Image comparison data:
>>>

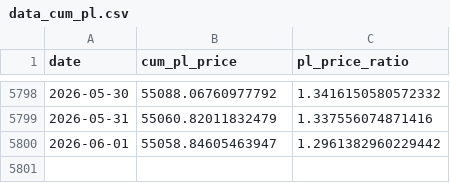
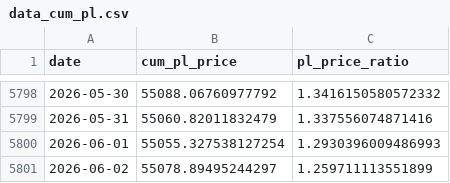
Before and after one commit to yudiyanto88/Onchain-Dashboard, a CSV file: data_cum_pl.csv, drawn as a sheet; only a part is shown, gaps mark what is left out.

```diff
--- a/data_cum_pl.csv
+++ b/data_cum_pl.csv
@@ -5799,2 +5799,3 @@ date,cum_pl_price,pl_price_ratio
 2026-05-31,55060.82011832479,1.337556074871416
-2026-06-01,55058.84605463947,1.2961382960229442
+2026-06-01,55055.327538127254,1.2930396009486993
+2026-06-02,55078.89495244297,1.259711113551899
```
Also changed, not shown: data_derivatives.csv, data_mvrv.csv, 7 other files.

<<<

All of the entries above are to be duplicated exactly, with every image left out.

**Solution**
Before and after one commit to yudiyanto88/Onchain-Dashboard, a CSV file: data_cum_pl.csv, drawn as a sheet; only a part is shown, gaps mark what is left out.

```diff
--- a/data_cum_pl.csv
+++ b/data_cum_pl.csv
@@ -5799,2 +5799,3 @@ date,cum_pl_price,pl_price_ratio
 2026-05-31,55060.82011832479,1.337556074871416
-2026-06-01,55058.84605463947,1.2961382960229442
+2026-06-01,55055.327538127254,1.2930396009486993
+2026-06-02,55078.89495244297,1.259711113551899
```
Also changed, not shown: data_derivatives.csv, data_mvrv.csv, 7 other files.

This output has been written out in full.